Can the Oakland Athletics bullpen save the Washington Nationals season?

I would prioritize Madson over Doolittle.

The Nationals need for relief pitching has been one of the worst kept secrets in baseball.

The Nationals had been looking to bolster their bull pen, which ranks dead last in the National League with an opponents batting average of.278. Opposing batters are also hitting.280 with an.825 OPS against Nats relievers, both the worst marks in Major League Baseball.

Washington has already blown 14 saves this season. Those numbers, combined with Washington’s recent postseason history of dramatic bullpen meltdowns, have made adding relievers a priority in the nation’s capital.

Thus far, it has been their offense that overshadowed the Nationals serious bullpen issues.

In three career starts against the Nationals, Feldman is 1-0 with a 2.50 ERA, 16 strikeouts and eight walks in 18 innings. He walked four batters and allowed hits to another three, including a pair of two-run singles to Ryon Healy and Jaycob Brugman, before manager Terry Francona removed him from the game.
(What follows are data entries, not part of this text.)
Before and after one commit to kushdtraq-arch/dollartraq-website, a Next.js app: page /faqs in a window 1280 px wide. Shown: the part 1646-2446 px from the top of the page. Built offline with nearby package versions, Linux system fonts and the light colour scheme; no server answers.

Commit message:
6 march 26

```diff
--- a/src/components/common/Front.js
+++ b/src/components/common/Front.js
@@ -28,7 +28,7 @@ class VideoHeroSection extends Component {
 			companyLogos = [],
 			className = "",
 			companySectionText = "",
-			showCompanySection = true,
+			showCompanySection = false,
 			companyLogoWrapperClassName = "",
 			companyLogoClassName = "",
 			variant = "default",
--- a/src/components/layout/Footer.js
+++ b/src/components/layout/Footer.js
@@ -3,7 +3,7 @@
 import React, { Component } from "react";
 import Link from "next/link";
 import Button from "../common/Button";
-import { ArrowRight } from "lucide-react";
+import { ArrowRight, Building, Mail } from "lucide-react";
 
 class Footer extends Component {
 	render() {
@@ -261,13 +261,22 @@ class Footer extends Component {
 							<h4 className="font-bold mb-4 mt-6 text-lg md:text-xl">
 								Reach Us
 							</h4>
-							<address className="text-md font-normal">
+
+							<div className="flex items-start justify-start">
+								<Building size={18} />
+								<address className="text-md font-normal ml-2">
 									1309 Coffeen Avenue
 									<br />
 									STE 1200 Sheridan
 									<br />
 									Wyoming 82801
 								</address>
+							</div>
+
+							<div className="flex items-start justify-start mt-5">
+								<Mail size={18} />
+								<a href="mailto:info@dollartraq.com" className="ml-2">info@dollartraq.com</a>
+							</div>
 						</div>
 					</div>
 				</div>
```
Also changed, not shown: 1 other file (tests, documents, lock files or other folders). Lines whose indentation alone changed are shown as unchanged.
Doolittle’s ERA is higher than Madson’s at 3.38, but his FIP is 2.35 and he has an outstanding 31:2 K:BB in 21.1 innings.
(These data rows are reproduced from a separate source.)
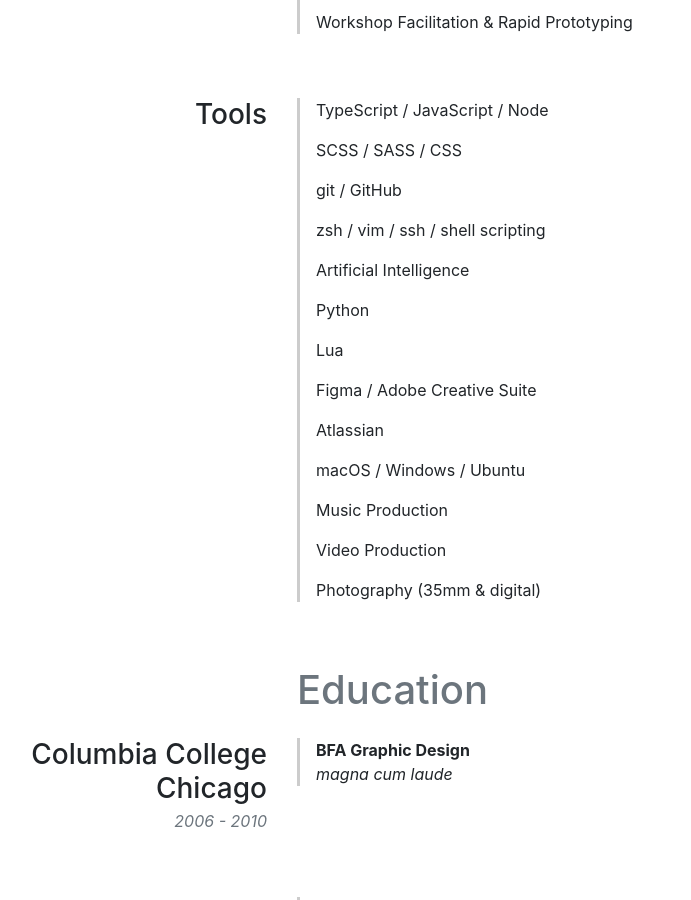
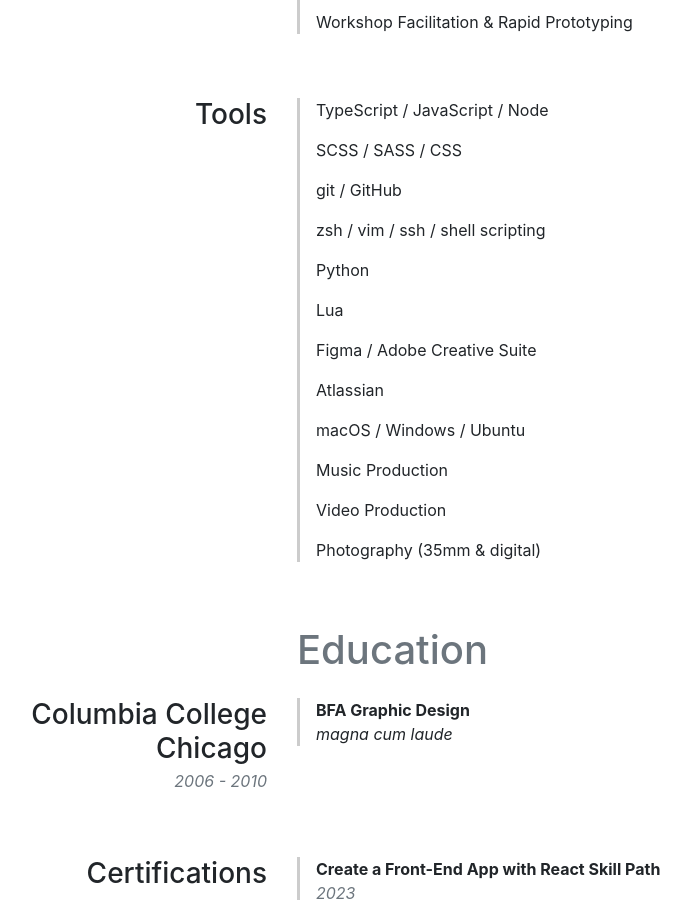
Before and after one commit to northern-information/tyleretters.com, a Jekyll site: the page built from _pages/resume.md, in a window 1280 px wide and 900 px high, scrolled down 2573 px. Shown: the whole window, without its empty margins (168-859 px from the left). Built offline with Jekyll 4.4.1, drawn with Linux system fonts in a browser that asks for light colours.

Commit message:
Update capabilities.yml

```diff
--- a/_data/capabilities.yml
+++ b/_data/capabilities.yml
@@ -16,7 +16,6 @@
     - SCSS / SASS / CSS
     - git / GitHub
     - zsh / vim / ssh / shell scripting
-    - Artificial Intelligence
     - Python
     - Lua
     - Figma / Adobe Creative Suite
```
“Really what’s been missing the last 20 years is keeping these players”, Beane told a mediatronic throng before Sunday’s 7-3 win over Cleveland. The Athletics would stand to get a good return for them if they are dealt.

Cleveland starter Trevor Bauer entered the game allowing a.342 on-base percentage (sixth-highest in the AL) and 1.47 WHIP (ninth-highest in the AL), both metrics took a hit in the first.
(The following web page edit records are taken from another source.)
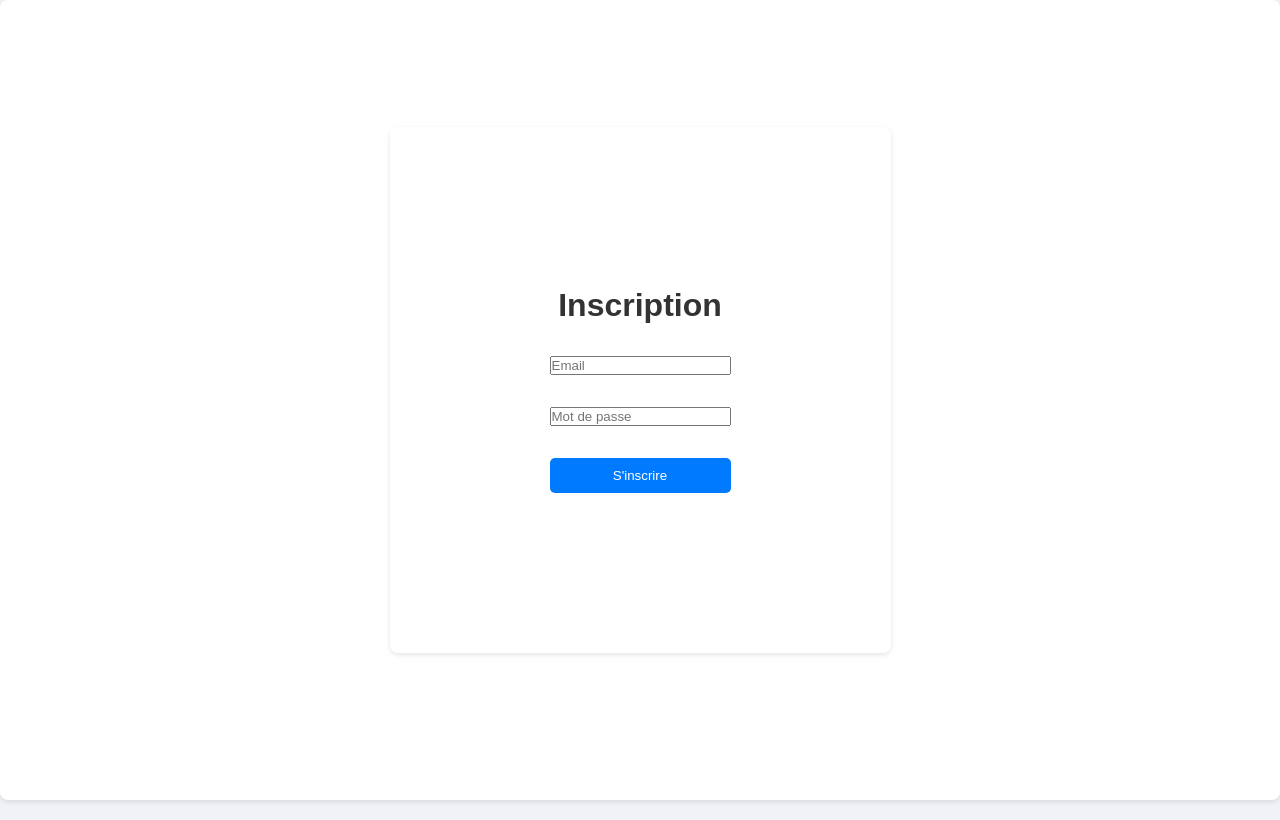
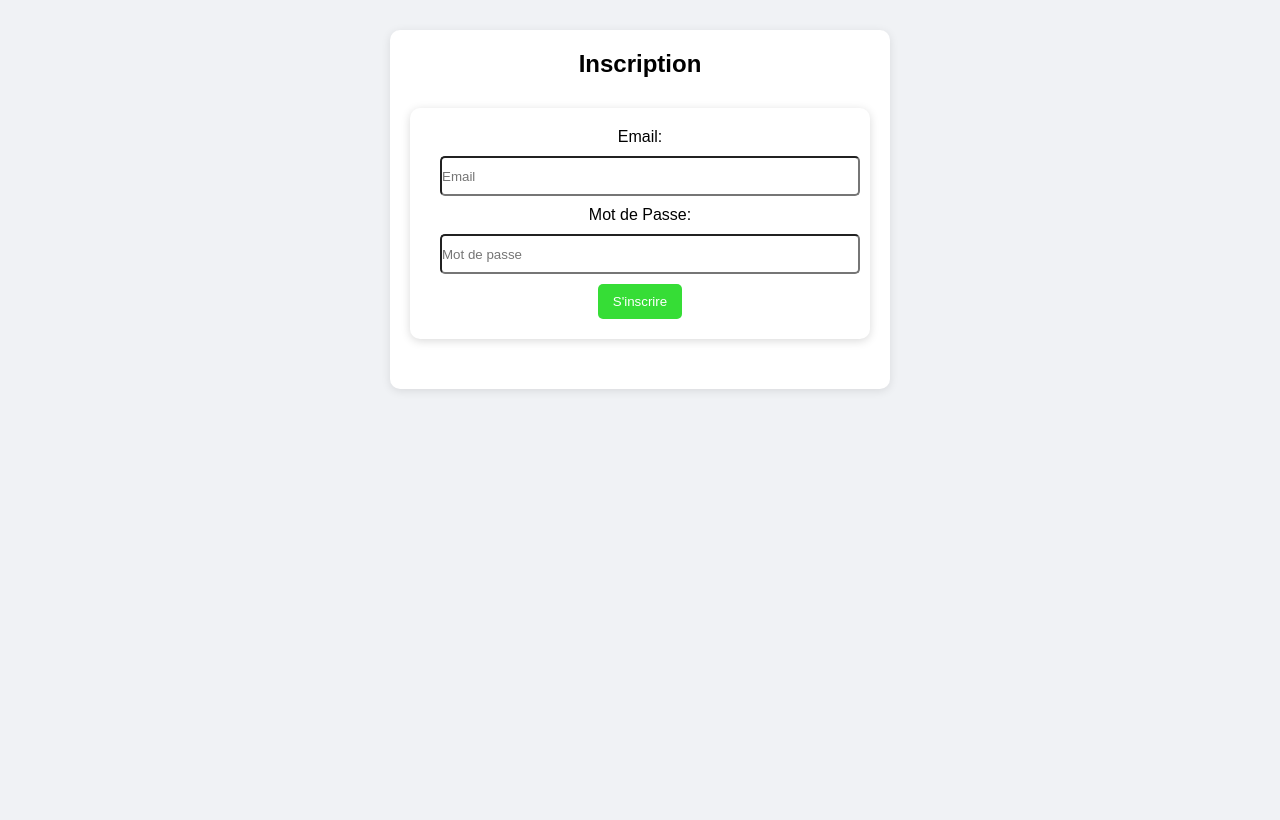
Before and after one commit to sahyan19/social_valyh, a PHP site: page /src/register.php in a window 1280 px wide. After the commit the page ends 391 px from the top, so only its background shows below. Run offline with PHP 8.4, Linux system fonts and the light colour scheme.

Commit message:
interface d'inscription et de connéxion

```diff
--- a/src/home.php
+++ b/src/home.php
@@ -73,7 +73,7 @@ $posts = $pdo->query('SELECT posts.*, users.email FROM posts JOIN users ON posts
 <div class="container">
     <div>
         <div class="user">
-            <img src="./img/imageTeste.png" alt="Photo de profil" class="pdp">
+            <img src="../img/imageTeste.png" alt="Photo de profil" class="pdp">
             <h4><?= htmlspecialchars($user_email['email']) ?></h4>
         </div>
         <button><a href="logout.php">Déconnexion</a></button>
@@ -91,7 +91,7 @@ $posts = $pdo->query('SELECT posts.*, users.email FROM posts JOIN users ON posts
         <!-- Affichage des publications -->
         <?php foreach ($posts as $post): ?>
             <div>
-                <h3 class="head-post"><img src="./img/imageTeste.png" alt="photo de profil" class="image-gros"><?= htmlspecialchars($post['email']) ?> a publié :</h3>
+                <h3 class="head-post"><img src="../img/imageTeste.png" alt="photo de profil" class="image-gros"><?= htmlspecialchars($post['email']) ?> a publié :</h3>
                 <p><?= nl2br(htmlspecialchars($post['content'])) ?></p>
                 <small>Publié le <?= htmlspecialchars($post['created_at']) ?></small>
 
@@ -158,7 +158,7 @@ $posts = $pdo->query('SELECT posts.*, users.email FROM posts JOIN users ON posts
                     <div style="margin-left: 20px;">
                         <div class="comment-item">
                             <div class="comment-inside">
-                                <img src="./img/imageTeste.png" alt="Photo de profil" class="image-mini">
+                                <img src="../img/imageTeste.png" alt="Photo de profil" class="image-mini">
                                 <strong><?= htmlspecialchars($comment['email']) ?> :</strong>
                             </div>
                             <p><?= nl2br(htmlspecialchars($comment['content'])) ?></p>
--- a/src/logout.php
+++ b/src/logout.php
@@ -1,6 +1,6 @@
 <?php
 session_start();
 session_destroy();
-header("Location: index.php");
+header("Location: ../index.php");
 exit();
 ?>
--- a/src/register.php
+++ b/src/register.php
@@ -23,11 +23,13 @@ if ($_SERVER['REQUEST_METHOD'] == 'POST') {
 </head>
 <body>
     <div class="container-formulaire">
-        <form method="POST" class="formulaire-login">
-            <h1>Inscription</h1>
-            <input type="email" name="email" placeholder="Email" required>
-            <input type="password" name="password" placeholder="Mot de passe" required>
-            <button type="submit">S'inscrire</button>
+        <h2>Inscription</h2>
+        <form method="POST" class="formulaire">
+            <label for="email">Email:</label>
+            <input type="email" name="email" placeholder="Email" required><br>
+            <label for="password">Mot de Passe:</label>
+            <input type="password" name="password" placeholder="Mot de passe" required><br>
+            <button type="submit" id="inscription">S'inscrire</button>
         </form>
     </div>
 </body>
--- a/style/style.css
+++ b/style/style.css
@@ -11,22 +11,19 @@ body {
     padding: 0;
 }
 
-.formulaire-login {
-    padding: 10em 10em;
-    display: flex;
-    flex-direction: column;
-    gap: 2em;
+
+.container-formulaire {
+    max-width: 500px;
+    margin: 30px auto;
+    padding: 20px;
+    border-color: #ffffff;
+    border-radius: 10px;
+    box-shadow: 0 2px 10px rgba(0, 0, 0, 0.1);
 }
 
-.container-formulaire {
-    width: 100%;
-    height: 100vh;
-    display: flex;
-    align-items: center;
-    justify-content: center;
+.container-formulaire h2 {
+    text-align: center;
 }
-
-
 
 .body-index {
     font-family: 'Arial', sans-serif;
@@ -37,6 +34,31 @@ body {
     align-items: center;
     height: 100vh;
     text-align: center;
+}
+
+#inscription {
+    background-color: rgb(54, 221, 54);
+}
+
+#inscription:hover {
+    background-color: green;
+}
+
+.formulaire {
+    text-align: center;
+    max-width: 500px;
+    margin: 30px auto;
+    padding: 20px;
+    background-color: #ffffff;
+    border-radius: 10px;
+    box-shadow: 0 2px 10px rgba(0, 0, 0, 0.15);
+}
+
+form input[type="email"], input[type="password"] {
+    width: 100%;
+    height: 3em;
+    border-radius: 5px;
+    margin: 10px;
 }
 
 .container {
@@ -159,7 +181,7 @@ span {
 }
 
 .reaction-wow {
-    color: #fd7e14; /
+    color: #fd7e14;
 }
 
 .reaction-sad {
```
Also changed, not shown: src/login.php (+6 -6 lines).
From a depth perspective, Madson and Doolittle will bring manager Dusty Baker flexibility in the later innings.

Both pitchers are under contract through the 2018 season. Doolittle, a lefty, is the likely closer candidate while the righty Madson sets up. He’s the best pitcher in the Nationals bullpen now, but he’s also left-handed and that could mean slotting into an eighth inning role he has for much of his career. He most recently pitched in the 2015 playoffs for the Kansas City Royals. The big lefty embraced the advantage, leading the Athletics to Sunday’s 7-3 throttling of Cleveland.

Left-hander Doolittle also has closing experience, having saved 22 games (with 89 strikeouts in 62.2 innings) in 2014. When healthy, Doolittle – who missed six weeks earlier this season with shoulder problems – has been just as good, if not better.

Doolittle and Madson were both signed through next season and the Nationals have agreed to take on all 11+ million that those two players would have cost.

After whiffing on the big three of Aroldis Chapman, Kenley Jansen and Mark Melancon in free agency last winter, the Nats initially anointed the unproven Treinen, who quickly proved that, good as he was in setup duty previous year, he wasn’t ready for prime time. Washington could probably stand to add more bullpen depth for the middle innings, but Madson and Doolittle will go a long way toward shoring up the biggest weakness on a team that now looks poised to battle the Los Angeles Dodgers for the NL pennant this October.